Music becomes a lifeline for millions
The brilliant Buffalo-based rapper A.I. The Anomaly has enjoyed many successes with hits like "Oubliette" and "Miss Me", but she has also faced many struggles in her life.
In a past interview, she talked about how music and art were important outlets for her as a child. They helped her to express her emotions during her difficult upbringing.
She said, “As I developed throughout school years I learned about music, theatre, photography, film, and all of these different tools allowed me to gain my voice.”
Having said that, it's no surprise that millions of people have turned to music as a source of entertainment and inspiration during this challenging period of isolation.
Whether it be dance, poetry, or music, find your voice.

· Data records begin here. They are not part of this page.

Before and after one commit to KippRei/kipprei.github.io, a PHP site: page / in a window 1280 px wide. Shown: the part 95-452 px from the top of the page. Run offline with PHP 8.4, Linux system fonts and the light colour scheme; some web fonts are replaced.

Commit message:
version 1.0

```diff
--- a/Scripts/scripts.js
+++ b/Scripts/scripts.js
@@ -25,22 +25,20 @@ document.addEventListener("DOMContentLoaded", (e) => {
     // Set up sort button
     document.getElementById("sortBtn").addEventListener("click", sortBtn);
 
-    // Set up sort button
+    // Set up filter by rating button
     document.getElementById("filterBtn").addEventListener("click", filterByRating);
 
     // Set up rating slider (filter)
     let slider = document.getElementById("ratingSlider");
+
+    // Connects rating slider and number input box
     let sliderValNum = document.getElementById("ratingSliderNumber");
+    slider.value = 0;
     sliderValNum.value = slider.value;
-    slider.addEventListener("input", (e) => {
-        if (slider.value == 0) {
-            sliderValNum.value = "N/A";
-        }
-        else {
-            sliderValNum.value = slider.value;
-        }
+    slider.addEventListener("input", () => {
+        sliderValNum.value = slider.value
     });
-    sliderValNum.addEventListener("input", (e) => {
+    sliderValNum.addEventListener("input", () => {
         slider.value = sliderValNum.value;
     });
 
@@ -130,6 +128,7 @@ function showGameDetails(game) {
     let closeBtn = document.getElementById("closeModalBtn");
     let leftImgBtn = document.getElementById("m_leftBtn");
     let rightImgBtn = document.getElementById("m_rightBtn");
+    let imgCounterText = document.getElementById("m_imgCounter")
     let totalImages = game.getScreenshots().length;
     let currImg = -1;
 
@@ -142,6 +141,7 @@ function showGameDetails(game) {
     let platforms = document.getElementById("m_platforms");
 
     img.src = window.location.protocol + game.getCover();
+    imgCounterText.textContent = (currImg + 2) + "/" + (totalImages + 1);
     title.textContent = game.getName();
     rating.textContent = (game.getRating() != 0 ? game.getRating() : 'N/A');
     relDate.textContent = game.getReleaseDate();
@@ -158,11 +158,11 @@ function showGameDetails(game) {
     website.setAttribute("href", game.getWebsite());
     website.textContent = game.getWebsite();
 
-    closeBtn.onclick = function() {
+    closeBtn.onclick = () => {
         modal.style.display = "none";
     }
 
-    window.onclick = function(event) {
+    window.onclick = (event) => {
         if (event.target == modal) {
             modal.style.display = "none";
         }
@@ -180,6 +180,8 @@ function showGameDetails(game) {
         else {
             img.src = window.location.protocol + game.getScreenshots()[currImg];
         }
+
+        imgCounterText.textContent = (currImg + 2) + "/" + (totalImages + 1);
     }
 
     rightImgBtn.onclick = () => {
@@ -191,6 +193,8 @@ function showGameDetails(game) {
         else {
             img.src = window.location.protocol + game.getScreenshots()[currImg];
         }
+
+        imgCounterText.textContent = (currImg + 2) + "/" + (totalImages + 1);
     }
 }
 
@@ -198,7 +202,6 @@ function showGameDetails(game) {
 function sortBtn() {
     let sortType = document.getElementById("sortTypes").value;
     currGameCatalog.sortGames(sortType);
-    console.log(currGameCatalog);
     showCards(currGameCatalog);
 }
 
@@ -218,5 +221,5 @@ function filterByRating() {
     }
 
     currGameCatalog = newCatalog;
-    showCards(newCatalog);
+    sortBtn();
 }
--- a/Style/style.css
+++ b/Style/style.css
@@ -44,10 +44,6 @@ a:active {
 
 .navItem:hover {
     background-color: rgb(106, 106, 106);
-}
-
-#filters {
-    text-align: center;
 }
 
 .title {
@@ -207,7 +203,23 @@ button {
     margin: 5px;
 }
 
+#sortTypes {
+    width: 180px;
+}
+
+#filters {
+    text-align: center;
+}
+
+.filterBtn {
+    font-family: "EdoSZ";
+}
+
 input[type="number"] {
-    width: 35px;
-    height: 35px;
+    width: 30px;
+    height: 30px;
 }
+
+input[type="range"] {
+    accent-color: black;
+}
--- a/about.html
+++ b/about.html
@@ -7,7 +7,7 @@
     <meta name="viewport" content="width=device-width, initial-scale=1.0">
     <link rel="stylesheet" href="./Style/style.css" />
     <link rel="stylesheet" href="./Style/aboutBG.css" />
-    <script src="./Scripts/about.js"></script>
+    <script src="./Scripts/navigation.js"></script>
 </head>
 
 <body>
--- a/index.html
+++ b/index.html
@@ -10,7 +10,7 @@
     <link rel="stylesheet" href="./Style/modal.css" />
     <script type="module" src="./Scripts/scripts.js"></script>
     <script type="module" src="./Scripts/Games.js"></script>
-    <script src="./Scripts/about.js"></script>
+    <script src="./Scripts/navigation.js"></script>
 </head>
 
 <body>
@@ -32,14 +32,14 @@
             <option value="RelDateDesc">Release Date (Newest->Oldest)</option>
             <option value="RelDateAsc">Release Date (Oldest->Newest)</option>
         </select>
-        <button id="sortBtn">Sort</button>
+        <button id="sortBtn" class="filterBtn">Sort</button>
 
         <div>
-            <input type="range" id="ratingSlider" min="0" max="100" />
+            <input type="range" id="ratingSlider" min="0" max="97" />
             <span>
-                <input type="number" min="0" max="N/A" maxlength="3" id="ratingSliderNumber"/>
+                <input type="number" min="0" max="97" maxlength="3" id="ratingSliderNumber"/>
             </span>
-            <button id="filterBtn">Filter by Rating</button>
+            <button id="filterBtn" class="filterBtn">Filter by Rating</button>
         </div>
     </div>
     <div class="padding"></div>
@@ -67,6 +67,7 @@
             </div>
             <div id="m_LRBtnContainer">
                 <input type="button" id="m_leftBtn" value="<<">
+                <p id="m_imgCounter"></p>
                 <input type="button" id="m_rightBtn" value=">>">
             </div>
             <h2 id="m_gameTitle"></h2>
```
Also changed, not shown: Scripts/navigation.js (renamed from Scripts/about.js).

A.I. recommends, “Whether it be dance, poetry, or music, find your voice. Hopefully that will allow you to cope. It’s not going to erase the feelings. It’s not going to take away your problems, but it could alleviate it for a moment.”
It seems people have been doing exactly that in lockdown.
According to a report done by the Royal Philharmonic Orchestra (RPO), people are using this time to learn and develop new skills in music.
Playing one or more instruments from home is helping people of all ages feel more enthusiastic during lockdown. They’re even branching out into new genres and broadening their musical horizons, with the most popular instruments being the guitar, the piano, and the drums.
People turned to music to help them get through the day.
James Williams, Managing Director of RPO commented, “It is also important to note that during the darkest hours of the coronavirus pandemic, people turned to music to help them get through the day, to engage in positive activities in the home and to support their mental health and wellbeing.”
The RPO Resound programme has grown to become the most innovative and respected orchestral community and education programme in the UK and internationally.